---------- Source material ----------

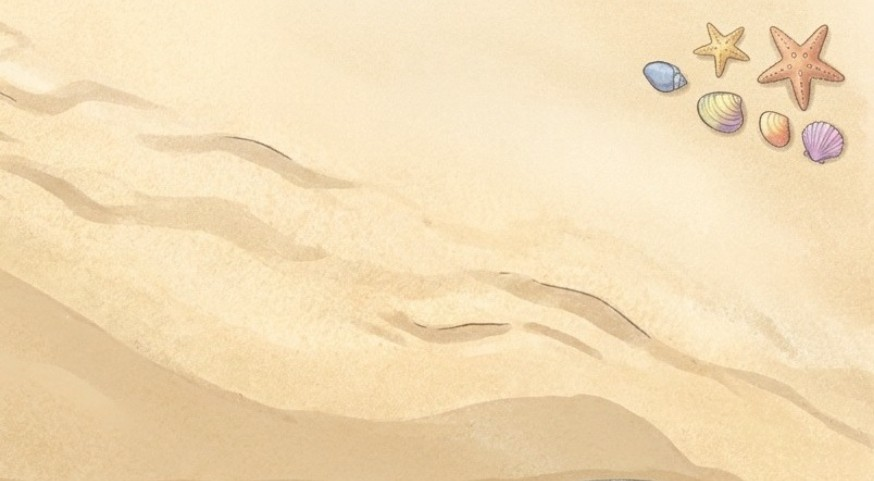
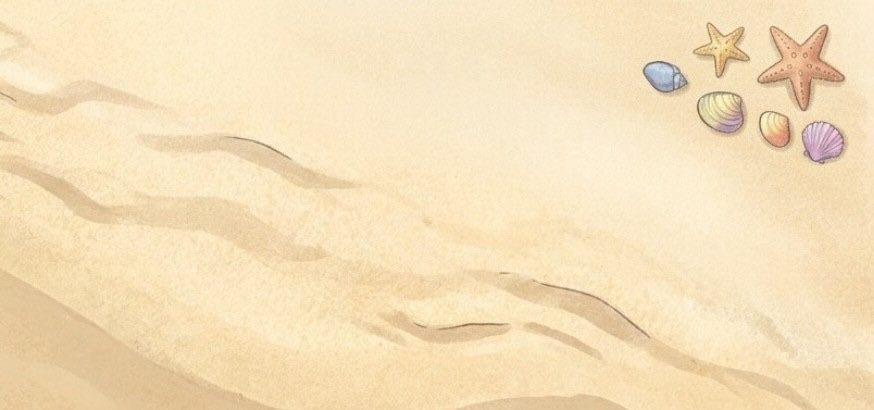
css+js
css:
article-font size, font color, font shadow

js:
filter button action

asset:
add "arrow" icon
cut "beach.jpg"

diff --git a/index.html b/index.html
@@ -57,16 +57,16 @@
         <p>Comforting meals, cool treats, and a splash of summer for your next study break.</p>
         <div class="w3-section w3-bottombar w3-padding-16">
           <span class="w3-margin-right">Filter:</span>
-          <button class="w3-button w3-black">ALL</button>
-          <button class="w3-button w3-white"><img src="assets/icons/lunch.png" alt="Food" style="width:16px;height:16px;margin-right:6px;vertical-align:middle">MEALS</button>
-          <button class="w3-button w3-white w3-hide-small"><img src="assets/icons/cupcake.png" alt="Dessert" style="width:16px;height:16px;margin-right:6px;vertical-align:middle">DESSERTS</button>
+          <button class="w3-button w3-black filter-button"  data-category="all">ALL</button>
+          <button class="w3-button w3-white filter-button"  data-category="meals"><img src="assets/icons/lunch.png" alt="Food" style="width:16px;height:16px;margin-right:6px;vertical-align:middle">MEALS</button>
+          <button class="w3-button w3-white w3-hide-small filter-button"  data-category="desserts"><img src="assets/icons/cupcake.png" alt="Dessert" style="width:16px;height:16px;margin-right:6px;vertical-align:middle">DESSERTS</button>
         </div>
       </div>
     </header>
 
     <!-- Food items grid -->
     <div class="menu-grid" id="menu-grid">
-      <article>
+      <article data-category="meals">
         <img src="assets/images/thai-basil-pork-rice.jpg" alt="Thai basil minced pork and vegetables served with rice and two fried eggs." class="w3-hover-opacity" style="width:100%">
         <div class="w3-container w3-white">
           <p class="card-title">Thai Basil Pork Rice</p>
@@ -74,7 +74,7 @@
           <p class="card-desc">Savory minced pork with fragrant basil and vegetables, served over fluffy rice and topped with two sunny-side-up eggs. A hearty pick for a busy day.</p>
         </div>
       </article>
-      <article>
+      <article data-category="meals">
         <img src="assets/images/chicken-oyakodon-bowl.jpg" alt="Chicken and egg rice bowl topped with green onions, sesame, and vegetables." class="w3-hover-opacity" style="width:100%">
         <div class="w3-container w3-white">
           <p class="card-title">Chicken Oyakodon Bowl</p>
@@ -82,7 +82,7 @@
           <p class="card-desc">A comforting rice bowl with tender chicken, egg, and sweet onions, finished with a sprinkle of green onions and sesame.</p>
         </div>
       </article>
-      <article>
+      <article data-category="meals">
         <img src="assets/images/taiwanese-fish-ball-noodle-soup.jpg" alt="Taiwanese noodle soup with fish balls, sliced chicken, and green vegetables." class="w3-hover-opacity" style="width:100%">
         <div class="w3-container w3-white">
           <p class="card-title">Taiwanese Fish Ball Noodle Soup</p>
@@ -90,7 +90,7 @@
           <p class="card-desc">Springy fish balls, sliced chicken, noodles, and fresh greens in a light, savory broth. A warm bowl of comfort between classes.</p>
         </div>
       </article>
-      <article>
+      <article data-category="meals">
         <img src="assets/images/roasted-chicken-set-meal.jpg" alt="Roasted chicken leg set with rice, vegetables, and small side dishes." class="w3-hover-opacity" style="width:100%">
         <div class="w3-container w3-white">
           <p class="card-title">Roasted Chicken Set Meal</p>
@@ -98,7 +98,7 @@
           <p class="card-desc">A golden roasted chicken leg served with steamed rice, vegetables, and tasty sides. Everything you need in one satisfying plate.</p>
         </div>
       </article>
-      <article>
+      <article data-category="meals">
         <img src="assets/images/tomato-udon-soup.jpg" alt="Tomato broth udon with sliced meat, egg, green onions, and fish cake." class="w3-hover-opacity" style="width:100%">
         <div class="w3-container w3-white">
           <p class="card-title">Tomato Udon Soup</p>
@@ -106,7 +106,7 @@
           <p class="card-desc">Thick udon noodles in a tangy tomato broth with sliced meat, egg, and green onions. Bright, savory, and wonderfully comforting.</p>
         </div>
       </article>
-      <article>
+      <article data-category="meals">
         <img src="assets/images/beef-and-egg-noodles.jpg" alt="Beef slices and a fried egg served over noodles in a dark bowl." class="w3-hover-opacity" style="width:100%">
         <div class="w3-container w3-white">
           <p class="card-title">Beef and Egg Noodles</p>
@@ -114,7 +114,7 @@
           <p class="card-desc">Juicy beef slices and a sunny-side-up egg over a bowl of noodles. A filling favorite when you need an energy boost.</p>
         </div>
       </article>
-      <article>
+      <article data-category="meals">
         <img src="assets/images/chilled-pork-noodle-bowl.jpg" alt="Chilled noodles topped with pork, edamame, cucumber, lotus root, and corn." class="w3-hover-opacity" style="width:100%">
         <div class="w3-container w3-white">
           <p class="card-title">Chilled Pork Noodle Bowl</p>
@@ -122,7 +122,7 @@
           <p class="card-desc">A colorful bowl of chilled noodles with sliced pork, edamame, cucumber, lotus root, and sweet corn, finished with a savory sauce.</p>
         </div>
       </article>
-      <article>
+      <article data-category="desserts">
         <img src="assets/images/watermelon-snow-ice.jpg" alt="White shaved milk ice generously topped with red watermelon cubes." class="w3-hover-opacity" style="width:100%">
         <div class="w3-container w3-white">
           <p class="card-title">Watermelon Snow Ice</p>
@@ -130,7 +130,7 @@
           <p class="card-desc">Light, fluffy shaved milk ice topped with juicy watermelon cubes. A refreshing little escape on a sunny afternoon.</p>
         </div>
       </article>
-      <article>
+      <article data-category="desserts">
         <img src="assets/images/mango-snow-ice.jpg" alt="A bowl of yellow shaved milk ice topped with fresh mango chunks." class="w3-hover-opacity" style="width:100%">
         <div class="w3-container w3-white">
           <p class="card-title">Mango Snow Ice</p>
@@ -138,7 +138,7 @@
           <p class="card-desc">Delicate ribbons of shaved milk ice piled high with sweet mango pieces and a fruity drizzle. Bright, tropical, and irresistible.</p>
         </div>
       </article>
-      <article>
+      <article data-category="desserts">
         <img src="assets/images/peanut-rice-dumplings.jpg" alt="White glutinous rice dumplings with peanut powder in a dark sweet sauce." class="w3-hover-opacity" style="width:100%">
         <div class="w3-container w3-white">
           <p class="card-title">Peanut Rice Dumplings</p>

diff --git a/js/script.js b/js/script.js
@@ -16,6 +16,7 @@ function w3_close() {
   const ITEMS_PER_PAGE = 6;
   const grid = document.getElementById('menu-grid');
   const bar  = document.getElementById('pagination-bar');
+  // const buy = document.getElementsByTagName("article");
 
   if (!grid || !bar) return;
   const articles   = Array.from(grid.querySelectorAll('article'));
@@ -73,6 +74,9 @@ function w3_close() {
     return a;
   }
 
+
+
+  
   buildBar();
   showPage(1);
 
@@ -254,4 +258,32 @@ function triggerDolphinJump() {
       overlay.style.display = "none";
     }, 800);
   });
+});
+
+
+const filterBtn = document.querySelectorAll(".filter-button");
+
+filterBtn.forEach(function(button) {
+    button.addEventListener("click", function() {
+        const category = button.dataset.category;
+        const items = document.querySelectorAll(".menu-grid article");
+
+        filterBtn.forEach(function(button) {
+            if (category === button.dataset.category) {
+                button.classList.remove("w3-white");
+                button.classList.add("w3-black");
+            } else {
+                button.classList.remove("w3-black");
+                button.classList.add("w3-white");
+            }
+        });
+
+        items.forEach(function(item) {
+            if (category === "all" || item.dataset.category === category) {
+                item.style.display = "";
+            } else {
+                item.style.display = "none";
+            }
+        });
+    });
 });

diff --git a/css/style.css b/css/style.css
@@ -48,7 +48,7 @@ body.w3-light-grey {
   flex: 1;
   display: flex;
   flex-direction: column;
-  background-image: src('WEB/assets/images/beach.jpg'); 
+  background-image: url("../assets/images/beach.jpg"); 
   background-size: cover;
   background-position: center;
   background-repeat: no-repeat;
@@ -64,11 +64,11 @@ body.w3-light-grey {
   line-height: 1.4;
   margin: 0 0 4px;
   word-break: break-word;   
-  color: #ffffff;
+  color: #6b4949;
   font-family: 'Playfair Display', serif;
   font-size: 1.1rem;
   font-weight: 700;
-  text-shadow: 0 1px 6px rgba(0,0,0,0.65), 0 0 2px rgba(0,0,0,0.4);
+  text-shadow: 0 1px 1px rgba(0,0,0,0.65), 0 0 2px rgba(0,0,0,0.4);
 }
 
 /* 類別 · 價格 */
@@ -77,8 +77,8 @@ body.w3-light-grey {
   font-family: 'Lato', sans-serif;
   font-size: 0.82rem;
   letter-spacing: 0.05em;
-  color: #ffffff;
-  text-shadow: 0 1px 4px rgba(0,0,0,0.55);
+  color: #806559;
+  text-shadow: 0 1px 1px rgba(0,0,0,0.55);
 }
 
 /* 說明文字 */
@@ -87,8 +87,8 @@ body.w3-light-grey {
   font-family: 'Lato', sans-serif;
   font-size: 0.92rem;
   line-height: 1.75;
-  color: #ffffff;
-  text-shadow: 0 1px 4px rgba(0,0,0,0.55);
+  color: #806559;
+  text-shadow: 0 1px 1px rgba(0,0,0,0.55);
 }
 
 /* == SVG == */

----------

Show the lines of the records that include the string "black".

◆ **Result of this task**
-          <button class="w3-button w3-black">ALL</button>
+          <button class="w3-button w3-black filter-button"  data-category="all">ALL</button>
+                button.classList.add("w3-black");
+                button.classList.remove("w3-black");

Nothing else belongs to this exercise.